Before I Interview, What Type of Research Should I Do?

A common bit of advice for people entering the interview process is to do your research. But if you haven’t done research for job interviews in the past, you may not know what information you should be gathering. 

Essentially, knowing about the company you are interviewing with lets them know you are truly excited about the possibility of working at the organization. And if you want to learn more about how to connect with organizations that are actively hiring, talk to the employment experts at Staffing Network.

Questions to Consider When Researching a Company

When researching a business, seek out the company’s history and achievements. You can do this through an online search, by looking at both the business website itself and reading news articles about the organization and the products they produce or services they provide.

Questions to explore while doing your research:

  • What does the company do?
  • How long have they been in business?
  • Have the products changed over time?
  • Is the company planning to expand? Or has it grown recently?
  • Who is part of the leadership staff?

When you have done your research, you will be able to naturally have a conversation about the posted position through the interview process. So make research a priority, setting aside time to do so in the days leading up to an interview rather than attempting to cram information in the hours before your first meeting.

Doing Legwork Proves You Are Interested

Because interviewees are often nervous, they forget that an initial meeting can be awkward for the management team conducting the interview as well.
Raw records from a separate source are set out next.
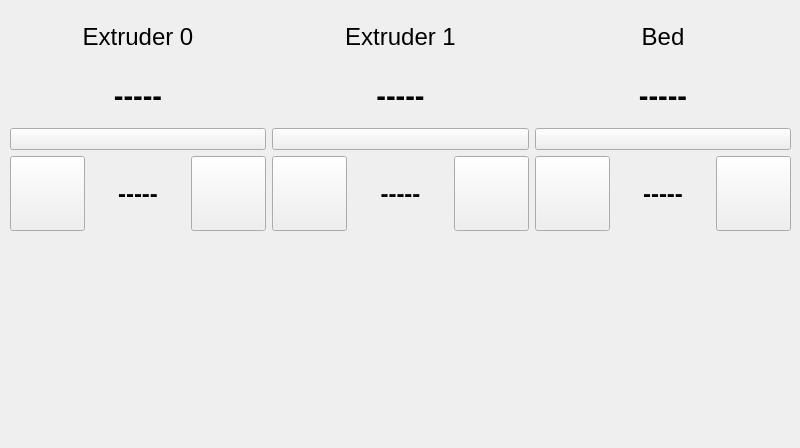
Above: ClientApp/qt/temperaturepage_qt.ui from re3Dprinting/touchscreen before the change. Below: the same form after it.
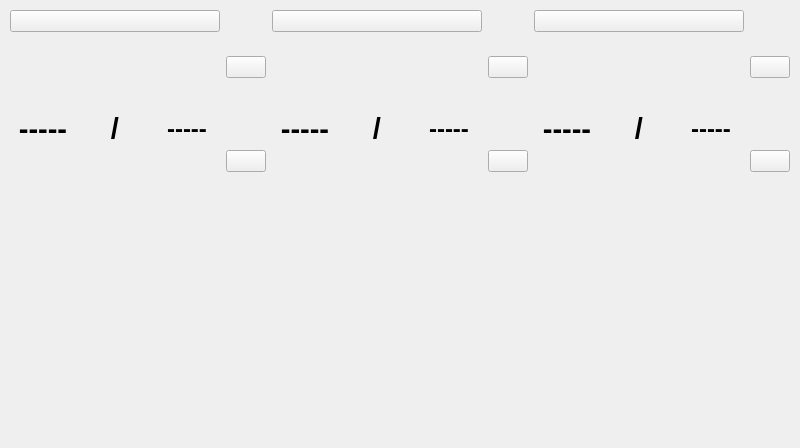
That is the form after the change. Icons and pictures are not drawn.

```diff
--- a/ClientApp/qt/temperaturepage_qt.ui
+++ b/ClientApp/qt/temperaturepage_qt.ui
@@ -19,176 +19,60 @@
   <property name="windowTitle">
    <string>TemperatureWindow</string>
   </property>
-  <widget class="QWidget" name="widget" native="true">
-   <property name="geometry">
-    <rect>
-     <x>20</x>
-     <y>240</y>
-     <width>781</width>
-     <height>181</height>
-    </rect>
+  <layout class="QVBoxLayout" name="verticalLayout_7">
+   <property name="spacing">
+    <number>10</number>
    </property>
-   <layout class="QGridLayout" name="gridLayout">
     <property name="leftMargin">
-     <number>0</number>
+    <number>10</number>
     </property>
     <property name="topMargin">
-     <number>0</number>
+    <number>10</number>
     </property>
     <property name="rightMargin">
-     <number>0</number>
+    <number>10</number>
     </property>
     <property name="bottomMargin">
-     <number>0</number>
-    </property>
-    <property name="spacing">
-     <number>0</number>
-    </property>
-   </layout>
-  </widget>
+    <number>10</number>
+   </property>
+   <item>
   <widget class="QWidget" name="widget_2" native="true">
-   <property name="geometry">
-    <rect>
-     <x>10</x>
-     <y>10</y>
-     <width>781</width>
-     <height>221</height>
-    </rect>
-   </property>
-   <layout class="QVBoxLayout" name="verticalLayout">
+     <layout class="QHBoxLayout" name="horizontalLayout_4">
+      <property name="leftMargin">
+       <number>0</number>
+      </property>
     <property name="topMargin">
      <number>0</number>
     </property>
+      <property name="rightMargin">
+       <number>0</number>
+      </property>
     <property name="bottomMargin">
      <number>0</number>
     </property>
-    <item>
-     <layout class="QHBoxLayout" name="upper">
-      <item>
-       <layout class="QVBoxLayout" name="verticalLayout_4">
-        <item>
-         <widget class="QLabel" name="e0label">
-          <property name="font">
-           <font>
-            <pointsize>18</pointsize>
-           </font>
-          </property>
-          <property name="text">
-           <string>Extruder 0</string>
-          </property>
-          <property name="alignment">
-           <set>Qt::AlignCenter</set>
-          </property>
-         </widget>
-        </item>
-        <item>
-         <widget class="QLabel" name="e0temp">
-          <property name="font">
-           <font>
-            <pointsize>22</pointsize>
-            <weight>75</weight>
-            <bold>true</bold>
-           </font>
-          </property>
-          <property name="text">
-           <string>-----</string>
-          </property>
-          <property name="alignment">
-           <set>Qt::AlignCenter</set>
-          </property>
-         </widget>
-        </item>
-        <item>
-         <widget class="QPushButton" name="e0img">
-          <property name="text">
-           <string/>
-          </property>
-          <property name="icon">
-           <iconset>
-            <normaloff>img/nozzleidle.png</normaloff>img/nozzleidle.png</iconset>
-          </property>
-          <property name="iconSize">
-           <size>
-            <width>75</width>
-            <height>75</height>
-           </size>
-          </property>
-         </widget>
-        </item>
-       </layout>
-      </item>
-      <item>
-       <layout class="QVBoxLayout" name="verticalLayout_3">
-        <item>
-         <widget class="QLabel" name="e1label">
-          <property name="font">
-           <font>
-            <pointsize>18</pointsize>
-           </font>
-          </property>
-          <property name="text">
-           <string>Extruder 1</string>
-          </property>
-          <property name="alignment">
-           <set>Qt::AlignCenter</set>
-          </property>
-         </widget>
-        </item>
-        <item>
-         <widget class="QLabel" name="e1temp">
-          <property name="font">
-           <font>
-            <pointsize>22</pointsize>
-            <weight>75</weight>
-            <bold>true</bold>
-           </font>
-          </property>
-          <property name="text">
-           <string>-----</string>
-          </property>
-          <property name="alignment">
-           <set>Qt::AlignCenter</set>
-          </property>
-         </widget>
-        </item>
-        <item>
-         <widget class="QPushButton" name="e1img">
-          <property name="text">
-           <string/>
-          </property>
-          <property name="icon">
-           <iconset>
-            <normaloff>img/nozzleidle.png</normaloff>img/nozzleidle.png</iconset>
-          </property>
-          <property name="iconSize">
-           <size>
-            <width>75</width>
-            <height>75</height>
-           </size>
-          </property>
-         </widget>
-        </item>
-       </layout>
-      </item>
       <item>
        <layout class="QVBoxLayout" name="verticalLayout_2">
         <item>
-         <widget class="QLabel" name="bedlabel">
-          <property name="font">
-           <font>
-            <pointsize>18</pointsize>
-           </font>
-          </property>
+         <widget class="QPushButton" name="e0img">
           <property name="text">
-           <string>Bed</string>
+           <string/>
           </property>
-          <property name="alignment">
-           <set>Qt::AlignCenter</set>
+          <property name="icon">
+           <iconset resource="img.qrc">
+            <normaloff>:/img/img/Extruder_1.png</normaloff>:/img/img/Extruder_1.png</iconset>
+          </property>
+          <property name="iconSize">
+           <size>
+            <width>100</width>
+            <height>99</height>
+           </size>
           </property>
          </widget>
         </item>
         <item>
-         <widget class="QLabel" name="bedtemp">
+         <layout class="QHBoxLayout" name="horizontalLayout">
+          <item>
+           <widget class="QLabel" name="e0temp">
           <property name="font">
            <font>
             <pointsize>22</pointsize>
@@ -205,50 +89,19 @@
          </widget>
         </item>
         <item>
-         <widget class="QPushButton" name="bedimg">
-          <property name="text">
-           <string/>
-          </property>
-          <property name="icon">
-           <iconset>
-            <normaloff>img/bed_unheated.png</normaloff>img/bed_unheated.png</iconset>
-          </property>
-          <property name="iconSize">
-           <size>
-            <width>75</width>
-            <height>75</height>
-           </size>
-          </property>
-         </widget>
-        </item>
-       </layout>
-      </item>
-     </layout>
-    </item>
-    <item>
-     <layout class="QHBoxLayout" name="lower">
-      <item>
-       <layout class="QHBoxLayout" name="horizontalLayout_6">
-        <item>
-         <widget class="QPushButton" name="w_pushbutton_extruder0_decrement">
-          <property name="maximumSize">
-           <size>
-            <width>75</width>
-            <height>75</height>
-           </size>
-          </property>
+           <widget class="QLabel" name="e0slash">
+            <property name="font">
+             <font>
+              <pointsize>22</pointsize>
+              <weight>75</weight>
+              <bold>true</bold>
+             </font>
+            </property>
           <property name="text">
-           <string/>
-          </property>
-          <property name="icon">
-           <iconset>
-            <normaloff>img/downarrow.png</normaloff>img/downarrow.png</iconset>
-          </property>
-          <property name="iconSize">
-           <size>
-            <width>50</width>
-            <height>50</height>
-           </size>
+             <string>/</string>
+            </property>
+            <property name="alignment">
+             <set>Qt::AlignCenter</set>
           </property>
          </widget>
         </item>
@@ -269,12 +122,27 @@
           </property>
          </widget>
         </item>
+         </layout>
+        </item>
+       </layout>
+      </item>
+      <item>
+       <layout class="QVBoxLayout" name="verticalLayout">
+        <property name="spacing">
+         <number>26</number>
+        </property>
         <item>
          <widget class="QPushButton" name="w_pushbutton_extruder0_increment">
+          <property name="sizePolicy">
+           <sizepolicy hsizetype="Maximum" vsizetype="Maximum">
+            <horstretch>0</horstretch>
+            <verstretch>0</verstretch>
+           </sizepolicy>
+          </property>
           <property name="maximumSize">
            <size>
-            <width>75</width>
-            <height>75</height>
+            <width>16777215</width>
+            <height>16777215</height>
            </size>
           </property>
           <property name="text">
@@ -286,8 +154,37 @@
           </property>
           <property name="iconSize">
            <size>
-            <width>50</width>
-            <height>50</height>
+            <width>60</width>
+            <height>60</height>
+           </size>
+          </property>
+         </widget>
+        </item>
+        <item>
+         <widget class="QPushButton" name="w_pushbutton_extruder0_decrement">
+          <property name="sizePolicy">
+           <sizepolicy hsizetype="Maximum" vsizetype="Maximum">
+            <horstretch>0</horstretch>
+            <verstretch>0</verstretch>
+           </sizepolicy>
+          </property>
+          <property name="maximumSize">
+           <size>
+            <width>16777215</width>
+            <height>16777215</height>
+           </size>
+          </property>
+          <property name="text">
+           <string/>
+          </property>
+          <property name="icon">
+           <iconset resource="img.qrc">
+            <normaloff>:/img/img/Down.png</normaloff>:/img/img/Down.png</iconset>
+          </property>
+          <property name="iconSize">
+           <size>
+            <width>60</width>
+            <height>60</height>
            </size>
           </property>
          </widget>
@@ -295,15 +192,9 @@
        </layout>
       </item>
       <item>
-       <layout class="QHBoxLayout" name="horizontalLayout_5">
+       <layout class="QVBoxLayout" name="verticalLayout_5">
         <item>
-         <widget class="QPushButton" name="w_pushbutton_extruder1_decrement">
-          <property name="maximumSize">
-           <size>
-            <width>75</width>
-            <height>75</height>
-           </size>
-          </property>
+         <widget class="QPushButton" name="e1img">
           <property name="text">
            <string/>
           </property>
@@ -313,9 +204,45 @@
           </property>
           <property name="iconSize">
            <size>
-            <width>50</width>
-            <height>50</height>
+            <width>100</width>
+            <height>99</height>
            </size>
+          </property>
+         </widget>
+        </item>
+        <item>
+         <layout class="QHBoxLayout" name="horizontalLayout_2">
+          <item>
+           <widget class="QLabel" name="e1temp">
+            <property name="font">
+             <font>
+              <pointsize>22</pointsize>
+              <weight>75</weight>
+              <bold>true</bold>
+             </font>
+            </property>
+            <property name="text">
+             <string>-----</string>
+            </property>
+            <property name="alignment">
+             <set>Qt::AlignCenter</set>
+            </property>
+           </widget>
+          </item>
+          <item>
+           <widget class="QLabel" name="e1slash">
+            <property name="font">
+             <font>
+              <pointsize>22</pointsize>
+              <weight>75</weight>
+              <bold>true</bold>
+             </font>
+            </property>
+            <property name="text">
+             <string>/</string>
+            </property>
+            <property name="alignment">
+             <set>Qt::AlignCenter</set>
           </property>
          </widget>
         </item>
@@ -336,12 +263,27 @@
           </property>
          </widget>
         </item>
+         </layout>
+        </item>
+       </layout>
+      </item>
+      <item>
+       <layout class="QVBoxLayout" name="verticalLayout_4">
+        <property name="spacing">
+         <number>26</number>
+        </property>
         <item>
          <widget class="QPushButton" name="w_pushbutton_extruder1_increment">
+          <property name="sizePolicy">
+           <sizepolicy hsizetype="Maximum" vsizetype="Maximum">
+            <horstretch>0</horstretch>
+            <verstretch>0</verstretch>
+           </sizepolicy>
+          </property>
           <property name="maximumSize">
            <size>
-            <width>75</width>
-            <height>75</height>
+            <width>16777215</width>
+            <height>16777215</height>
            </size>
           </property>
           <property name="text">
@@ -353,8 +295,37 @@
           </property>
           <property name="iconSize">
            <size>
-            <width>50</width>
-            <height>50</height>
+            <width>60</width>
+            <height>60</height>
+           </size>
+          </property>
+         </widget>
+        </item>
+        <item>
+         <widget class="QPushButton" name="w_pushbutton_extruder1_decrement">
+          <property name="sizePolicy">
+           <sizepolicy hsizetype="Maximum" vsizetype="Maximum">
+            <horstretch>0</horstretch>
+            <verstretch>0</verstretch>
+           </sizepolicy>
+          </property>
+          <property name="maximumSize">
+           <size>
+            <width>16777215</width>
+            <height>16777215</height>
+           </size>
+          </property>
+          <property name="text">
+           <string/>
+          </property>
+          <property name="icon">
+           <iconset resource="img.qrc">
+            <normaloff>:/img/img/Down.png</normaloff>:/img/img/Down.png</iconset>
+          </property>
+          <property name="iconSize">
+           <size>
+            <width>60</width>
+            <height>60</height>
            </size>
           </property>
          </widget>
@@ -362,15 +333,9 @@
        </layout>
       </item>
       <item>
-       <layout class="QHBoxLayout" name="horizontalLayout_4">
+       <layout class="QVBoxLayout" name="verticalLayout_6">
         <item>
-         <widget class="QPushButton" name="w_pushbutton_bed_decrement">
-          <property name="maximumSize">
-           <size>
-            <width>75</width>
-            <height>75</height>
-           </size>
-          </property>
+         <widget class="QPushButton" name="bedimg">
           <property name="text">
            <string/>
           </property>
@@ -380,9 +345,45 @@
           </property>
           <property name="iconSize">
            <size>
-            <width>50</width>
-            <height>50</height>
+            <width>100</width>
+            <height>99</height>
            </size>
+          </property>
+         </widget>
+        </item>
+        <item>
+         <layout class="QHBoxLayout" name="horizontalLayout_3">
+          <item>
+           <widget class="QLabel" name="bedtemp">
+            <property name="font">
+             <font>
+              <pointsize>22</pointsize>
+              <weight>75</weight>
+              <bold>true</bold>
+             </font>
+            </property>
+            <property name="text">
+             <string>-----</string>
+            </property>
+            <property name="alignment">
+             <set>Qt::AlignCenter</set>
+            </property>
+           </widget>
+          </item>
+          <item>
+           <widget class="QLabel" name="bedslash">
+            <property name="font">
+             <font>
+              <pointsize>22</pointsize>
+              <weight>75</weight>
+              <bold>true</bold>
+             </font>
+            </property>
+            <property name="text">
+             <string>/</string>
+            </property>
+            <property name="alignment">
+             <set>Qt::AlignCenter</set>
           </property>
          </widget>
         </item>
@@ -403,12 +404,27 @@
           </property>
          </widget>
         </item>
+         </layout>
+        </item>
+       </layout>
+      </item>
+      <item>
+       <layout class="QVBoxLayout" name="verticalLayout_3">
+        <property name="spacing">
+         <number>26</number>
+        </property>
         <item>
          <widget class="QPushButton" name="w_pushbutton_bed_increment">
+          <property name="sizePolicy">
+           <sizepolicy hsizetype="Maximum" vsizetype="Maximum">
+            <horstretch>0</horstretch>
+            <verstretch>0</verstretch>
+           </sizepolicy>
+          </property>
           <property name="maximumSize">
            <size>
-            <width>75</width>
-            <height>75</height>
+            <width>16777215</width>
+            <height>16777215</height>
            </size>
           </property>
           <property name="text">
@@ -420,38 +436,28 @@
           </property>
           <property name="iconSize">
            <size>
-            <width>50</width>
-            <height>50</height>
+            <width>60</width>
+            <height>60</height>
            </size>
           </property>
          </widget>
         </item>
-       </layout>
-      </item>
-     </layout>
-    </item>
-   </layout>
-  </widget>
-  <widget class="QPushButton" name="pushbutton_back">
-   <property name="geometry">
-    <rect>
-     <x>5</x>
-     <y>347</y>
-     <width>90</width>
-     <height>90</height>
-    </rect>
+        <item>
+         <widget class="QPushButton" name="w_pushbutton_bed_decrement">
+          <property name="sizePolicy">
+           <sizepolicy hsizetype="Maximum" vsizetype="Maximum">
+            <horstretch>0</horstretch>
+            <verstretch>0</verstretch>
+           </sizepolicy>
    </property>
    <property name="maximumSize">
     <size>
-     <width>100</width>
-     <height>100</height>
-    </size>
-   </property>
-   <property name="styleSheet">
-    <string notr="true">QPushButton { background: rgba(255,255,255,0); outline: none; border: none; } QPushButton:checked{background: rgba(255,255,255,0); outline: none; border: none;} QPushButton:pressed { background: rgba(0,0,0,0.1); outline: none; border: none; }</string>
-   </property>
+            <width>16777215</width>
+            <height>16777215</height>
+           </size>
+          </property>
    <property name="text">
-    <string notr="true"/>
+           <string/>
    </property>
    <property name="icon">
     <iconset>
@@ -459,11 +465,39 @@
    </property>
    <property name="iconSize">
     <size>
-     <width>100</width>
-     <height>100</height>
+            <width>60</width>
+            <height>60</height>
     </size>
    </property>
   </widget>
+        </item>
+       </layout>
+      </item>
+     </layout>
+    </widget>
+   </item>
+   <item>
+    <widget class="QWidget" name="widget" native="true">
+     <layout class="QGridLayout" name="gridLayout">
+      <property name="leftMargin">
+       <number>0</number>
+      </property>
+      <property name="topMargin">
+       <number>0</number>
+      </property>
+      <property name="rightMargin">
+       <number>0</number>
+      </property>
+      <property name="bottomMargin">
+       <number>0</number>
+      </property>
+      <property name="spacing">
+       <number>0</number>
+      </property>
+     </layout>
+    </widget>
+   </item>
+  </layout>
  </widget>
   <resources>
   <include location="img.qrc"/>
```
Left out of the diff: 24 changed lines with no effect on the pictures. Lines whose indentation alone changed are shown as unchanged.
If you walk into a meeting without knowing anything about the company, the hiring manager will believe you are uninterested, and they will have to do the heavy lifting of driving the conversation from start to finish. This does not leave a good impression.

Candidates who are excited about an organization, show up to an interview on time, are dressed professionally, and are ready to discuss the company. For instance, you may discover the company is committed to a local nonprofit. Bringing this up in an interview will show you’ve done your research and you may learn about volunteer days sponsored by the business as a team building activity. If this is something you would enjoy, you have discovered a way the job would be a good fit for you, if you are offered the position. 

Additionally, you can make personal connections when you do your research. For example, if you visit the company website and learn that the individual who will be conducting the interview went to the same college as you did, this could be a conversation starter. Or perhaps the company was founded in the area where you grew up. 

Doing your research illustrates you are valuing the interviewers time. And it could lead to a job offer. 

Is the time right for you to start interviewing? An employment expert can connect you with a range of opportunities. Staffing Network is a full-service staffing and recruiting firm that specializes in light/skilled industrial, engineering, and operations professionals. Connect with Staffing Network today.